Q: You've lived in Seattle since 1976. What brought you here?
A: I came to Seattle for the quality of life. I wanted to live in a place where I could ride my bike to work, where mountains and lakes are right at your front door.
Q: What kept you here?
A: I did take off to the East Coast to get my MBA at Wharton, and had short stints in LA and San Francisco. But I was drawn back to Seattle. I missed the Northwest and the people. They're smart, socially and environmentally progressive, and they never take a sunny day for granted.
Q: What was your first job in Seattle?
A: When I came to Seattle in 1976, I worked as an architect in the Denny Regrade area—now Belltown. I was involved in projects in Pike Place Market and around the region, but my favorite project was actually in Portugal. I was fortunate to be part of the team that designed the Lisbon Embassy for Bassetti Architects. My work involved several historic buildings—a chapel, manor house and gardens. I liked the challenge of balancing new and old architecture, working with the historical bones of the site. I believe good design, and good development for that matter, respects the history of a place. By being aware of the stories of the past, we make connections that can give a new structure personality and interest.
Q: Sustainable development. What does this mean to JC Mueller LLC?
A: Sustainable development is an environmental, economic and social concept. Historically, people perceived that while it may be possible for development to address the social needs of the community, or be successful economically, or reduce negative impacts to the environment, it can't accomplish all three. This is false. With forethought, collaboration and creative thinking, we can find responsible solutions that provide lasting value to investors and the community.
Q: JC Mueller LLC is currently focused on developing Seattle's urban neighborhoods. Why is this important to you?
A: I am a longtime Seattle resident. I live and work near the properties I pursue. I want to see neighborhoods thrive, socially and economically. I want to see housing scarcity eased, commuting reduced and less damage being done to the environment. I don't want to see the heart of Seattle stop beating because everyone decided it was easier to develop in the suburbs. Improving Seattle's core is important to me.

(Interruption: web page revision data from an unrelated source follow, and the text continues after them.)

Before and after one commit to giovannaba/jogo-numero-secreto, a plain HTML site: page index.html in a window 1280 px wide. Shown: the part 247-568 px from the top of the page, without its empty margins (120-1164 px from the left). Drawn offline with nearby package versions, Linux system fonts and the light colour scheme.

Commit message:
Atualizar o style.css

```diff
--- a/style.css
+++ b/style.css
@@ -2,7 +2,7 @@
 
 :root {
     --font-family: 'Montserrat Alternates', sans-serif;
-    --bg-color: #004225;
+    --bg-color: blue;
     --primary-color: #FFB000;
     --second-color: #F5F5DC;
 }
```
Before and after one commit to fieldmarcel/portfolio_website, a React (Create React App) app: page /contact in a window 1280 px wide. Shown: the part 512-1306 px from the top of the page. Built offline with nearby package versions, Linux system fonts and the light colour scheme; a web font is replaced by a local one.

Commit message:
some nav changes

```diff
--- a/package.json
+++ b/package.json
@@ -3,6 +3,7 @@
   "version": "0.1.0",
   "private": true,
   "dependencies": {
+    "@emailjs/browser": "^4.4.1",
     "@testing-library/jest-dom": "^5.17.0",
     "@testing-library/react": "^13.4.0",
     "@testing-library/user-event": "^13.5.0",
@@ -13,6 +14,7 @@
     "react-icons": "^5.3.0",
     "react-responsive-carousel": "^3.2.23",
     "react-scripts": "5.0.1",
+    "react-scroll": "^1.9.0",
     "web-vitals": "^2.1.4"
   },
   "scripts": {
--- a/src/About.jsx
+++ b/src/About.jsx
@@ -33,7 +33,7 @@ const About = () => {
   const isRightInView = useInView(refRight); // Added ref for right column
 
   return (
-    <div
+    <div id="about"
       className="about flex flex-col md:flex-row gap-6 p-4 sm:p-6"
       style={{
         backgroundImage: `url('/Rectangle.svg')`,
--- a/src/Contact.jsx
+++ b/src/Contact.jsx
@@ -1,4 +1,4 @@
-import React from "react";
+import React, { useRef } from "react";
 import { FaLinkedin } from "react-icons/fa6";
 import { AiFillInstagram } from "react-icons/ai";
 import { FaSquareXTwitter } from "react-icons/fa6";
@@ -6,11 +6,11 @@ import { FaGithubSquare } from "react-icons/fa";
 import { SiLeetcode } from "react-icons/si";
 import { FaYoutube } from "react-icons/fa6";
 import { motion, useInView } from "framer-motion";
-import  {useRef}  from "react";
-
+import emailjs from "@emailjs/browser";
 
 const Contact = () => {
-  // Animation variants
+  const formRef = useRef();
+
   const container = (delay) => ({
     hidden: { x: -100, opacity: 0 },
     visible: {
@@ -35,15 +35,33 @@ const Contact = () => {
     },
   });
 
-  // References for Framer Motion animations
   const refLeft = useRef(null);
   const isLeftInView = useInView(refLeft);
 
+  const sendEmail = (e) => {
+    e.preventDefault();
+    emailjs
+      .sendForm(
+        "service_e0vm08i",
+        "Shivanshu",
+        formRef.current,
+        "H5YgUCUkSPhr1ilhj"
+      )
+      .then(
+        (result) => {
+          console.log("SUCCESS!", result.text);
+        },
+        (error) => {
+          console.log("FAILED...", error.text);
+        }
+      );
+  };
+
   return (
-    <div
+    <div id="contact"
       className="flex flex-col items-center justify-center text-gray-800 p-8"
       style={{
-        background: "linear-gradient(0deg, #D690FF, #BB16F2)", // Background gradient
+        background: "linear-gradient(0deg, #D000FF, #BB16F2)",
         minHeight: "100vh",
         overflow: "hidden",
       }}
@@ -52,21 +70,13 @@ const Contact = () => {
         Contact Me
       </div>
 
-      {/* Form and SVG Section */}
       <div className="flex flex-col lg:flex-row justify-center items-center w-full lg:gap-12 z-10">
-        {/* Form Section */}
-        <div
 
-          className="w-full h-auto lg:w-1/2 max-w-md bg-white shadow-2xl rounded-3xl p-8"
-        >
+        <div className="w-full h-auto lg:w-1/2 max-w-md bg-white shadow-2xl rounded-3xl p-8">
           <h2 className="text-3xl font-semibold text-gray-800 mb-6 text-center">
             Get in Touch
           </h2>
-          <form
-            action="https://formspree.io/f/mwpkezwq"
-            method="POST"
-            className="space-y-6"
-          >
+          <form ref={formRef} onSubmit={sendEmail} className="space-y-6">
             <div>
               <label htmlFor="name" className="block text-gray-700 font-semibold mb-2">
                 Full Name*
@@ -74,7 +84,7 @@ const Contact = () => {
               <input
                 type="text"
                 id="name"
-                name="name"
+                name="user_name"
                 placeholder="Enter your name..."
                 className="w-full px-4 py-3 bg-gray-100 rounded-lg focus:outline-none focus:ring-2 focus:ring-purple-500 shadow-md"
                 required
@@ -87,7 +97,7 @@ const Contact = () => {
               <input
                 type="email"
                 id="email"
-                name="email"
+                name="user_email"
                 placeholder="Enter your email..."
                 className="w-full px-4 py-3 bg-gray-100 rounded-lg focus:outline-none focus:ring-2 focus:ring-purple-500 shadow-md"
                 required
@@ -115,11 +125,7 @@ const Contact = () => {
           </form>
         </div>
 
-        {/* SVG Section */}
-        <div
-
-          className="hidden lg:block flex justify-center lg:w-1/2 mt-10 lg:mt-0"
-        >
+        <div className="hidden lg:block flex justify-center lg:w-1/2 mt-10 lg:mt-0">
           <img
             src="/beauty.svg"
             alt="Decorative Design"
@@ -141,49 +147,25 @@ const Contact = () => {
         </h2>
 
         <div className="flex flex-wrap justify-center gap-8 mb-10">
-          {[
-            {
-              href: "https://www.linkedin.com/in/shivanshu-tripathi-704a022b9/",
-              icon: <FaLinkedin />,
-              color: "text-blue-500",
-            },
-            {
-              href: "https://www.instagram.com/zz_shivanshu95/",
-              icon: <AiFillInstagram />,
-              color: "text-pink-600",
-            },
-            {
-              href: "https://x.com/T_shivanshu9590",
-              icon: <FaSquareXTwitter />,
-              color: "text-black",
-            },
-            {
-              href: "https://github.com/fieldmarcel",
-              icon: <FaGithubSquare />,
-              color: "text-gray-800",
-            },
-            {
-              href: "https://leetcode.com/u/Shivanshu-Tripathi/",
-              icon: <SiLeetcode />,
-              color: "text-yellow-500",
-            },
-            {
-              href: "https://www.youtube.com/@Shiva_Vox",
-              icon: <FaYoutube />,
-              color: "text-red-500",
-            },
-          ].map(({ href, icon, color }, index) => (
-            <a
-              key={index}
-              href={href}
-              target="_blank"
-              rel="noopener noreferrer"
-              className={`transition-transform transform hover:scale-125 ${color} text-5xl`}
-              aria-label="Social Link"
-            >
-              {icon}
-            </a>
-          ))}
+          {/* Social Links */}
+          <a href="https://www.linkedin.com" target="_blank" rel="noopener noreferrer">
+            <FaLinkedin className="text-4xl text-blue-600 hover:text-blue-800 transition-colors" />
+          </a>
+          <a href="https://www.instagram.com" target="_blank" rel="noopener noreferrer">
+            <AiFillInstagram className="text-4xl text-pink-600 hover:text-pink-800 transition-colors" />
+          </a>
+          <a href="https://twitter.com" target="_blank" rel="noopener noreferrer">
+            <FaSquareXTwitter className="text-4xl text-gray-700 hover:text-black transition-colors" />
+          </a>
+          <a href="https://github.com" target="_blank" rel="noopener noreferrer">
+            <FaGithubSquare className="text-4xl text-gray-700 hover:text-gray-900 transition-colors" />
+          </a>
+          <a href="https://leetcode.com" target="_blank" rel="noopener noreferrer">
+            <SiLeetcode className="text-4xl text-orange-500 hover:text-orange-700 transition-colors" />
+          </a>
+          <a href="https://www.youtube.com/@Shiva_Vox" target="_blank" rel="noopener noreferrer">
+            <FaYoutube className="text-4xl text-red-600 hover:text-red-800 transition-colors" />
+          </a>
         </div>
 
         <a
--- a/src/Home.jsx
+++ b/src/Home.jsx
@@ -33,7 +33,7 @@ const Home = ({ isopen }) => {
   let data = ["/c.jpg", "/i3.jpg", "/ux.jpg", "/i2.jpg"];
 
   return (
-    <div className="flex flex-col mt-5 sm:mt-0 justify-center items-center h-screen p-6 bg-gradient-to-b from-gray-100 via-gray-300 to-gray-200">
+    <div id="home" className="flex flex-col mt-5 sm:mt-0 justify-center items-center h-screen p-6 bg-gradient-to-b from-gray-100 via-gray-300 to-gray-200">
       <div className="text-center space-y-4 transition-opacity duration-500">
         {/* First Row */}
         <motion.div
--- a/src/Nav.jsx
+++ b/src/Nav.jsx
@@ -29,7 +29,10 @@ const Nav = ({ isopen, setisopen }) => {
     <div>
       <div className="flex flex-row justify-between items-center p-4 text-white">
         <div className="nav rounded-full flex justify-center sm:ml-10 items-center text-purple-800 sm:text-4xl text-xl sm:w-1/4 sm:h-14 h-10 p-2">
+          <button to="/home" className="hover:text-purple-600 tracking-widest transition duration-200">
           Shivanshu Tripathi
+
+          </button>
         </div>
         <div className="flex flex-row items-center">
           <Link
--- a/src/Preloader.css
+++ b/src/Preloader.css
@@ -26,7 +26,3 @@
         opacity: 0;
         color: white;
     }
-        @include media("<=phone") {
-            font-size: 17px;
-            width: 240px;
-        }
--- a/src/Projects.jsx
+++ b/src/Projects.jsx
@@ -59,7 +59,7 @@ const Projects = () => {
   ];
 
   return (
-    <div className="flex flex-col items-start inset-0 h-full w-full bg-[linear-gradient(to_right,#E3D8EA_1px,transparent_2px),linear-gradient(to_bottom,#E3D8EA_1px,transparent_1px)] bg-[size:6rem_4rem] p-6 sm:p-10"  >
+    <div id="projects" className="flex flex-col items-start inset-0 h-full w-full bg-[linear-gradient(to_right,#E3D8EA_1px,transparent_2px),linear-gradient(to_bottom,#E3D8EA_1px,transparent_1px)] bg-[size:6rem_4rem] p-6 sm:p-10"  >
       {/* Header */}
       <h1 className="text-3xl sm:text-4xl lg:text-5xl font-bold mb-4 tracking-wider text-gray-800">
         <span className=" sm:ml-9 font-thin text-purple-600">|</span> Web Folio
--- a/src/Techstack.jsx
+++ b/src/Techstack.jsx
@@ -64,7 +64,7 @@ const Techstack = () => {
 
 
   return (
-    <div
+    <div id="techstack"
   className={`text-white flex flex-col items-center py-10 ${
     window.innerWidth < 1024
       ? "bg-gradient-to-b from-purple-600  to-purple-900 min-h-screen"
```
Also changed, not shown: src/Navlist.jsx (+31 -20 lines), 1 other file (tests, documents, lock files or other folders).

Q: From 1997 to 2000, you developed large-scale projects in Asia. What did you learn from that experience?
A: My projects with Koll Development, Asia, were massive. For example, in Kuala Lumpur, we were in charge of a project that spanned 12,000 acres. We were tasked with creating five new towns. It would be like someone coming to you and saying, "Here's all the land from Renton to Everett—figure out what to do with it." It was a big responsibility in a foreign culture. I learned quickly how to bring together a community of stakeholders, partners, investors, planners and designers who could effectively tackle a project of this scale. It was an incredible experience.
Q: And what lessons did you learn as you developed South Lake Union?
A: My involvement as Senior Director of Development for Paul Allen's South Lake Union project taught me several things. First off, public perception and support are incredibly important. If the majority of residents and business owners aren't behind you, you won't get the momentum you need to push forward. Secondly, in order to devise an urban plan that will have a positive impact on future generations, you need to respect the way a neighborhood currently exists. And finally, I learned that if you do good work profitably, others will follow and more good work will get done.
Q: When you're not working, what are you doing?
A: Music, photography, travel. I've got plenty of passions/vices. Each of them, in some way, helps brings greater dimension and creativity to my development work. My obsession with music led me to Peter Blecha, a Seattle music historian, who is helping JC Mueller infuse some of Seattle's rich musical heritage into our projects. I also enjoy photography—a passion I inherited from my father. It challenges me to look at the world from different perspectives. And my travels—well, travel opens your mind in so many directions. It's impossible to list all the ways it has influenced my thinking and my work.
"Make no little plans; they have no magic to stir men's blood."